[Opening Raw data section]

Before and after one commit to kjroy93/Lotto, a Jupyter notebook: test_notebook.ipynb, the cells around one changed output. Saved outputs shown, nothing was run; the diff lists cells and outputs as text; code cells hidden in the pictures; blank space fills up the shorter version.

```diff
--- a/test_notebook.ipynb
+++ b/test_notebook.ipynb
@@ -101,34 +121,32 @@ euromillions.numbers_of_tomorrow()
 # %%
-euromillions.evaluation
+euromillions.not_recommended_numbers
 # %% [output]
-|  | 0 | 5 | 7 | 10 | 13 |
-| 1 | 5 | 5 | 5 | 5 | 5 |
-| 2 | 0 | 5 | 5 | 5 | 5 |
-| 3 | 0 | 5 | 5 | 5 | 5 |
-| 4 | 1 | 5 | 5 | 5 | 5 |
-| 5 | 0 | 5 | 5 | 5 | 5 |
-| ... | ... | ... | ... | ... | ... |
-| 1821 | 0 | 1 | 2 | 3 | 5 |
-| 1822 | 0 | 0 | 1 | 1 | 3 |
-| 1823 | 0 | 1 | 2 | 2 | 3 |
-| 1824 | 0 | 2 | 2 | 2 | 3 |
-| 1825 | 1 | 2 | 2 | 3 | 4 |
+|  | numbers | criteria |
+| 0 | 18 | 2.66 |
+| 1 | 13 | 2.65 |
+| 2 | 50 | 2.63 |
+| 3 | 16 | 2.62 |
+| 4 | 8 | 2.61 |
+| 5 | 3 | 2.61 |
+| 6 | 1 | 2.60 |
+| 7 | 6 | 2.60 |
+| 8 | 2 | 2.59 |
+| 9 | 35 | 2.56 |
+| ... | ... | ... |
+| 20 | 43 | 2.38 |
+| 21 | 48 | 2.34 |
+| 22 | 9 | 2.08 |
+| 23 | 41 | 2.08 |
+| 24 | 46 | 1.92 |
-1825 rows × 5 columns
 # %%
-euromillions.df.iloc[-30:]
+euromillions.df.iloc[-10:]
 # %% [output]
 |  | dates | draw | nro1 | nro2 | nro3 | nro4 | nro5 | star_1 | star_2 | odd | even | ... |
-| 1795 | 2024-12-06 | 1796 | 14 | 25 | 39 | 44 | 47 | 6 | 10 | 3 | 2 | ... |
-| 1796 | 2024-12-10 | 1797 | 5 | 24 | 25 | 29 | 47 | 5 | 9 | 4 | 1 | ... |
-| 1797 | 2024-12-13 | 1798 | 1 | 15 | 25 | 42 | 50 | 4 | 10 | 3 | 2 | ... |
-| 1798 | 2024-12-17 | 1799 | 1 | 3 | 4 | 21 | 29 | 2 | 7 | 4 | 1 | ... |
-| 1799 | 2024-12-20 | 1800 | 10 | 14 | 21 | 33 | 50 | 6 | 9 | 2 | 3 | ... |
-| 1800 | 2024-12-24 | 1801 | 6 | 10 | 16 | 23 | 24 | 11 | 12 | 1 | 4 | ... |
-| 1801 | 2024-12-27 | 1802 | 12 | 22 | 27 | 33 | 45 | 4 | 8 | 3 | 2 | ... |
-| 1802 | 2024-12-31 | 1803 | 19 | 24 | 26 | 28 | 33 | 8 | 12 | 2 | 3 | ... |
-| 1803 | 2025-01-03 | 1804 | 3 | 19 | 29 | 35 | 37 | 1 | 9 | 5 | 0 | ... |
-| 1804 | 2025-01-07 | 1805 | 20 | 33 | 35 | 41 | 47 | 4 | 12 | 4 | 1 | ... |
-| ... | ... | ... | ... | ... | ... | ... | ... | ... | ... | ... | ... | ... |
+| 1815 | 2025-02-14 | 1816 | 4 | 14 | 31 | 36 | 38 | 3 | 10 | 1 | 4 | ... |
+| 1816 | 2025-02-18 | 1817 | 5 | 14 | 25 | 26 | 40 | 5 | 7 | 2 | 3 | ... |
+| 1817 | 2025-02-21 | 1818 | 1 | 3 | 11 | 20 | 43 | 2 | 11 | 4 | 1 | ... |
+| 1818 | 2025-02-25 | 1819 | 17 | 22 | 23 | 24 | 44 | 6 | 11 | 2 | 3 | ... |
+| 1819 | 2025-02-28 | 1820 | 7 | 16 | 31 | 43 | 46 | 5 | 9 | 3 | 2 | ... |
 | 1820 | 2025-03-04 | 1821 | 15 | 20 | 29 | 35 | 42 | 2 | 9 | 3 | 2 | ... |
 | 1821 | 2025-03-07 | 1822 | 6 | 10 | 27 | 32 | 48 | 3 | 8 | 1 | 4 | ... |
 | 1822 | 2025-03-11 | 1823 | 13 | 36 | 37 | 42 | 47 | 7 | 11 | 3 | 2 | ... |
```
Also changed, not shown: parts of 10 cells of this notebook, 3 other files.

[Closing Raw data section]

> **Work instruction**:
The word is "iloc". Copy every line above where it appears.

> **Response**:
-euromillions.df.iloc[-30:]
+euromillions.df.iloc[-10:]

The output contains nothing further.